ACTIVITY:
Collect all lines below with the string "tokens".

+++ RECORDS FOR PROCESSING

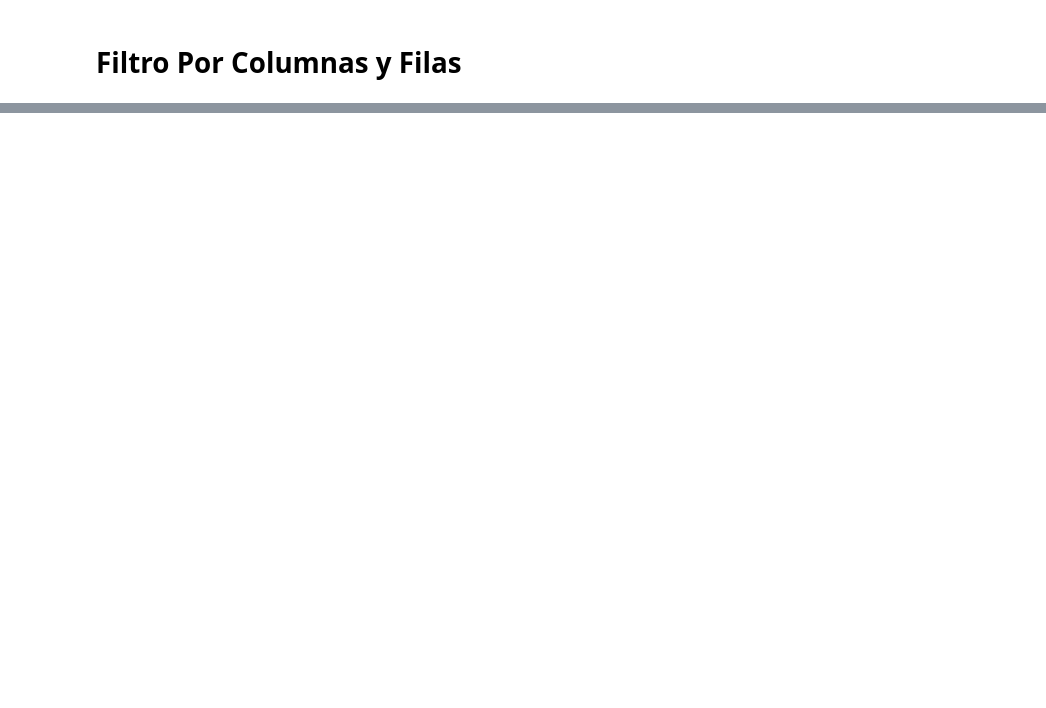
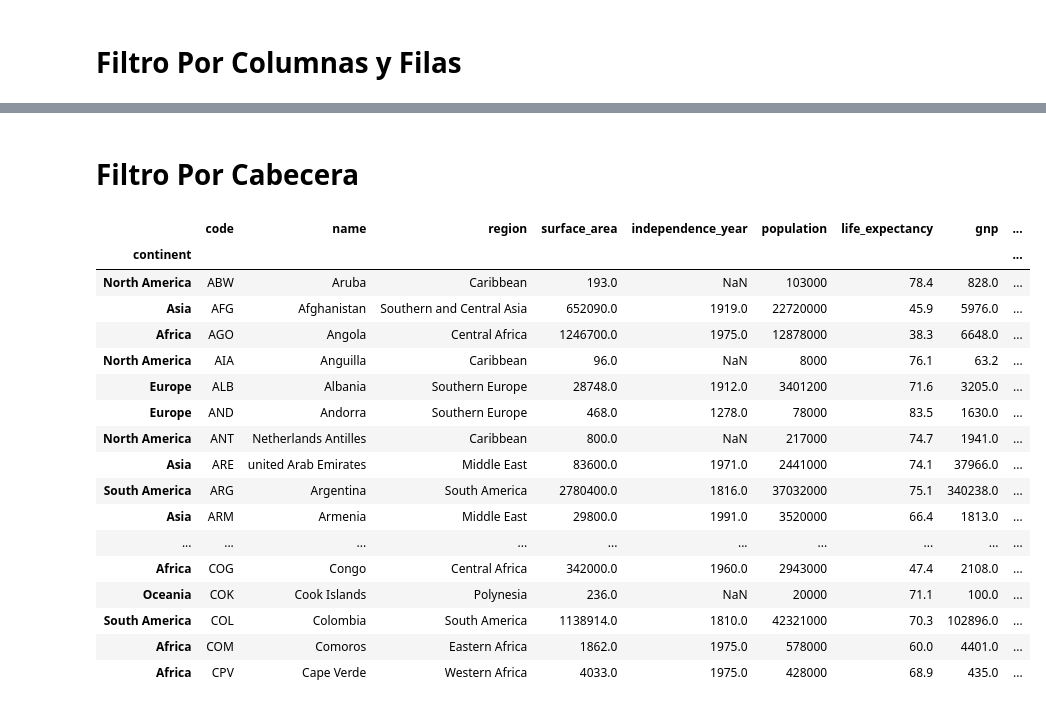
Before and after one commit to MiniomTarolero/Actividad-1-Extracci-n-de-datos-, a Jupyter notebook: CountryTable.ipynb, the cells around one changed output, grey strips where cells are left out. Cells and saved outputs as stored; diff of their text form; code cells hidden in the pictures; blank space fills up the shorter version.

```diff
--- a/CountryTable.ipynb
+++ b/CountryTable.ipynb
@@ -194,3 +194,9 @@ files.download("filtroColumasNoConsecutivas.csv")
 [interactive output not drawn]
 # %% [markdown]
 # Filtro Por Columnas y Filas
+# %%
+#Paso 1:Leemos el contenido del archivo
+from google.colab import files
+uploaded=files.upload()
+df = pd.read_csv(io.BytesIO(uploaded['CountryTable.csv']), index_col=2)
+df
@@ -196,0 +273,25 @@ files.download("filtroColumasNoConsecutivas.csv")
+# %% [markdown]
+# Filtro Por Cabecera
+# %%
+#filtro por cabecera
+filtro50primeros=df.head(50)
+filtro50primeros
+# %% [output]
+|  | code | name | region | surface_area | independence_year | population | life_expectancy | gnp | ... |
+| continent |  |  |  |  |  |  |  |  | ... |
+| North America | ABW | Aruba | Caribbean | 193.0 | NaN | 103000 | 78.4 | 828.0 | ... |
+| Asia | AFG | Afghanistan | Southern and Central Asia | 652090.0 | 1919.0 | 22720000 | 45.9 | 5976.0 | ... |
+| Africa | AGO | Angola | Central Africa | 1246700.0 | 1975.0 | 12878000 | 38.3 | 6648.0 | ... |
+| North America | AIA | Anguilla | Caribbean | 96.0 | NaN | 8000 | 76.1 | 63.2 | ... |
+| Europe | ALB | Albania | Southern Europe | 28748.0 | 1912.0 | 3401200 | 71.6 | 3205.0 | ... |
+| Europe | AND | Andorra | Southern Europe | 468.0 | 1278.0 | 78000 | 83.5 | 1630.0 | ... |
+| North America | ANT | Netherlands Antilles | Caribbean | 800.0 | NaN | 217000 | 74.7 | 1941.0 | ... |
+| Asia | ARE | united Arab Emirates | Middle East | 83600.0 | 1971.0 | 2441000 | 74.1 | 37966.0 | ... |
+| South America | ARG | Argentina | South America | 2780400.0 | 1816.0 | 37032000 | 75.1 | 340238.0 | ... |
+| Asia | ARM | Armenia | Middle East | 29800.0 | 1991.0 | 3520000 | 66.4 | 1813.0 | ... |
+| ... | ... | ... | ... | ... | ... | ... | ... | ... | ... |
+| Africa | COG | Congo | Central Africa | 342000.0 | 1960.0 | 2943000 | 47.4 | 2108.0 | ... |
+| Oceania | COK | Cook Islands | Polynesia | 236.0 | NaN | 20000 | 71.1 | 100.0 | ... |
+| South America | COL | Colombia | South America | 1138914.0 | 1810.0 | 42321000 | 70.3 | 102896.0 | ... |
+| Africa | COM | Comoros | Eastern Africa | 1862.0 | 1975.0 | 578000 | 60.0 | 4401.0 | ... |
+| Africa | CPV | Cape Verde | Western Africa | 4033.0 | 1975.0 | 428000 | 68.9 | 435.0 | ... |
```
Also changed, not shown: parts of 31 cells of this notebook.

++++++
+++ RECORDS FOR PROCESSING

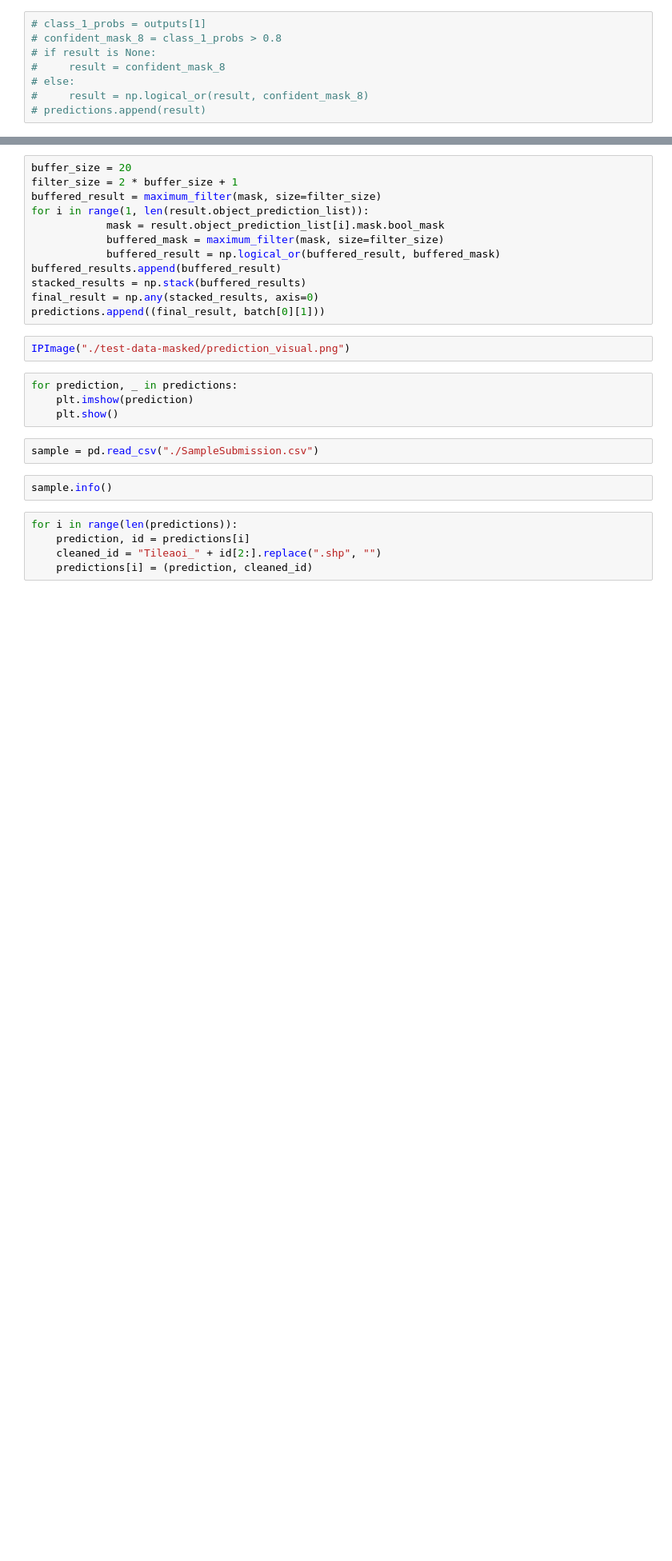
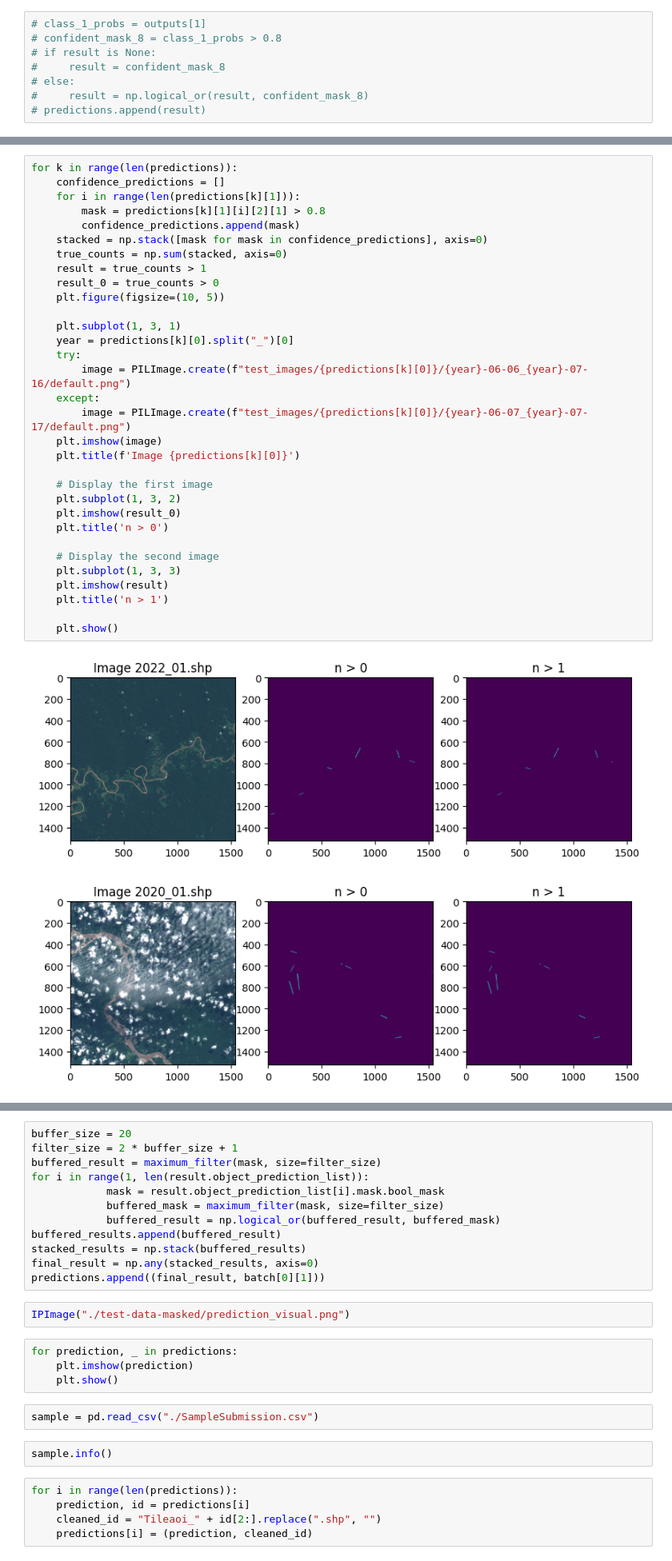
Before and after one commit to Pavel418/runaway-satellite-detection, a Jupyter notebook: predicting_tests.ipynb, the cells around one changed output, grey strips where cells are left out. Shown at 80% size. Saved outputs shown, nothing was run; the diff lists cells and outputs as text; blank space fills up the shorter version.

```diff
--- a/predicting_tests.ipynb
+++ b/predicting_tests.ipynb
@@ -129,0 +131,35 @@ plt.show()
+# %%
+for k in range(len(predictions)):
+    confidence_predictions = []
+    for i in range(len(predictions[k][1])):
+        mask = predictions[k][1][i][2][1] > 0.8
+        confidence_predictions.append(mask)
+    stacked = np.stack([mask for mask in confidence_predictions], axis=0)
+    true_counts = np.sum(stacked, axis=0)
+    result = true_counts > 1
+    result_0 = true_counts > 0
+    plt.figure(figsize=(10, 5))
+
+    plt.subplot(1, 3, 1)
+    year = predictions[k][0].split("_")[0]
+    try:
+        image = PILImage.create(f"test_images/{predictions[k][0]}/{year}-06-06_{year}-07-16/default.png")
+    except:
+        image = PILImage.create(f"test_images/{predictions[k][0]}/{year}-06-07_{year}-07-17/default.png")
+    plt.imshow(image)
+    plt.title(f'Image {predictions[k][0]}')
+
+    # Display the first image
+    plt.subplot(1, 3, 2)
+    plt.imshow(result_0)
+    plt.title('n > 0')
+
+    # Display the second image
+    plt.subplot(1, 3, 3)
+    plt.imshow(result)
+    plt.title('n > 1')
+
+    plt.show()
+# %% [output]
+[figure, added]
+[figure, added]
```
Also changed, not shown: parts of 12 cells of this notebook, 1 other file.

++++++
+++ RECORDS FOR PROCESSING

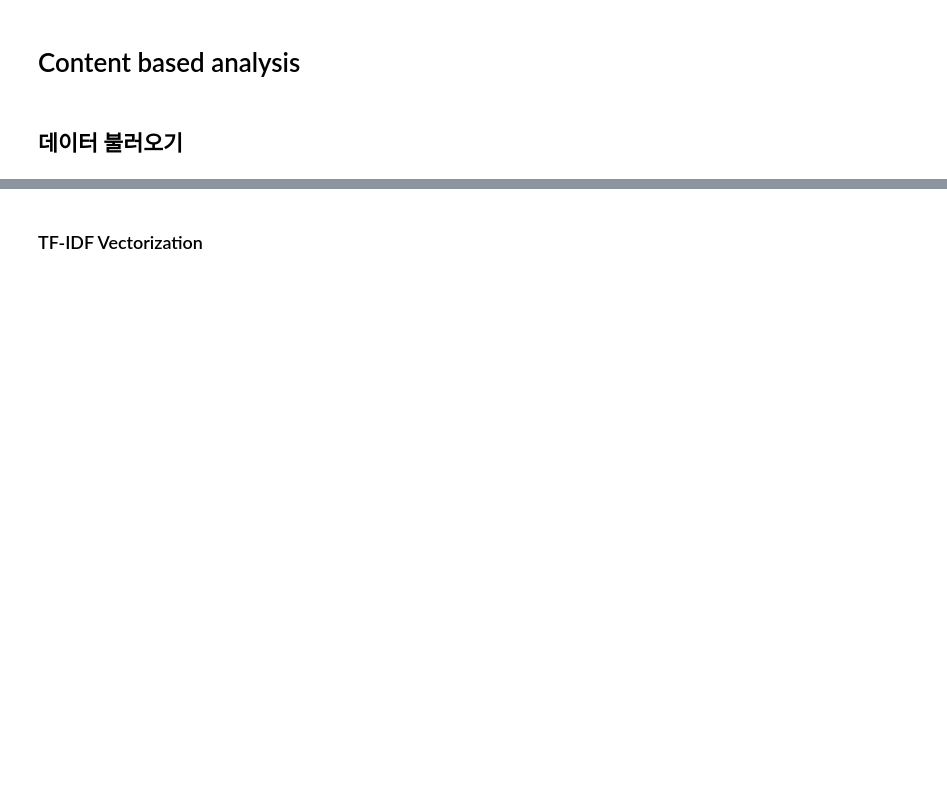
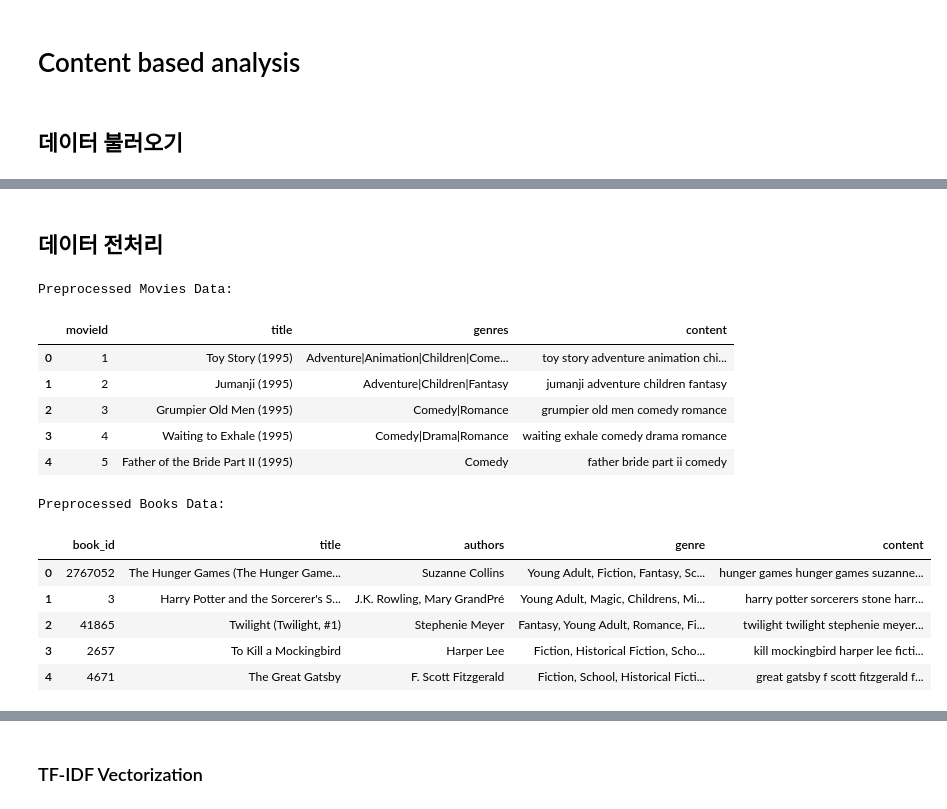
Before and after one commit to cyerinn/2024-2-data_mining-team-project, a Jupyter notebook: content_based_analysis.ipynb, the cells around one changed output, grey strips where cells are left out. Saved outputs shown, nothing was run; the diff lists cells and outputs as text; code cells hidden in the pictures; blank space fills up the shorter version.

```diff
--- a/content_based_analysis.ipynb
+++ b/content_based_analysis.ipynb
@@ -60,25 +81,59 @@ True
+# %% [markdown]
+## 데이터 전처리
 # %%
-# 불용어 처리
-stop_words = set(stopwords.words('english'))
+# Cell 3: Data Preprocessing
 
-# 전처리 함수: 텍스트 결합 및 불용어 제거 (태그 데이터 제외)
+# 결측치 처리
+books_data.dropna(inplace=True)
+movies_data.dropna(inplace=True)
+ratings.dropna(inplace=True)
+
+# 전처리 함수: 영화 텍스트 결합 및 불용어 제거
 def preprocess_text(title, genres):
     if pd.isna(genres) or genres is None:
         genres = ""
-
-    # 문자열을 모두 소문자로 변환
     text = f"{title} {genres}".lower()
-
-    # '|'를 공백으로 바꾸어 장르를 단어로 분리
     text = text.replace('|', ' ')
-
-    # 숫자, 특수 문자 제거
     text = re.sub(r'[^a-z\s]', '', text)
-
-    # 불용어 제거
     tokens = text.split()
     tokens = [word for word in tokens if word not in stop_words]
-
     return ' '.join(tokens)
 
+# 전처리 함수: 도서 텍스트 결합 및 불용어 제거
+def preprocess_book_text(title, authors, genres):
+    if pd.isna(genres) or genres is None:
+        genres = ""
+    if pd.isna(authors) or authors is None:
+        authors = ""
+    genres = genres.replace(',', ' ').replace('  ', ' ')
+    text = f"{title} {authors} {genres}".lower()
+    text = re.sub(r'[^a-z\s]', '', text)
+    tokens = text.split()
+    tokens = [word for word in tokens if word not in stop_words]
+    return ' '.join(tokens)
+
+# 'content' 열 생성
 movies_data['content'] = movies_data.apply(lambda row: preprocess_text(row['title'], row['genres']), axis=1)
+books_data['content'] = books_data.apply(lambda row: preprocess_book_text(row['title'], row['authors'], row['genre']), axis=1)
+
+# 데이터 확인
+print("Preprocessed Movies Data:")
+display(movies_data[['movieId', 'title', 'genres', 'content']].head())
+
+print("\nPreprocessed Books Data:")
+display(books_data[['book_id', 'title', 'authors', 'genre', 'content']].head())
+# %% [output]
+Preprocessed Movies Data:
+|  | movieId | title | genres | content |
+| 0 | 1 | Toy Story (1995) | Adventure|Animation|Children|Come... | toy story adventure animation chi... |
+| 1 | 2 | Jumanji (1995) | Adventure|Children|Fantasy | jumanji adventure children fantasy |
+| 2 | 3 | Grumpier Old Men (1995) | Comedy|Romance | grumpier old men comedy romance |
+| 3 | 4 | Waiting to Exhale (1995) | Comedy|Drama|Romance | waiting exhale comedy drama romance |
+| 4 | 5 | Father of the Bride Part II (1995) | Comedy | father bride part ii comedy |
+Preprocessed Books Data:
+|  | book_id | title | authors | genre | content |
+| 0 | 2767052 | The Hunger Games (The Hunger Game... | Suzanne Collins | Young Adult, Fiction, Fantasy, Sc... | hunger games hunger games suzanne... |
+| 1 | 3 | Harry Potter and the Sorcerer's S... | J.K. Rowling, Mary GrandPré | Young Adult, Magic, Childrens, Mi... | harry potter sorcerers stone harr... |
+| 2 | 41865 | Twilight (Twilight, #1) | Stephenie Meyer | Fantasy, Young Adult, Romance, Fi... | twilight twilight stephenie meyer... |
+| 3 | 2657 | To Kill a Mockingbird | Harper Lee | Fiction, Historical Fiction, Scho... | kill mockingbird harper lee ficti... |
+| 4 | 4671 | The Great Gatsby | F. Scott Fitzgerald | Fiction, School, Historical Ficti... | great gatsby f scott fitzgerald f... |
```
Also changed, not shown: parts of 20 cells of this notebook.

++++++

ANSWER TO THE EXERCISE:
     tokens = text.split()
     tokens = [word for word in tokens if word not in stop_words]
     return ' '.join(tokens)
+    tokens = text.split()
+    tokens = [word for word in tokens if word not in stop_words]
+    return ' '.join(tokens)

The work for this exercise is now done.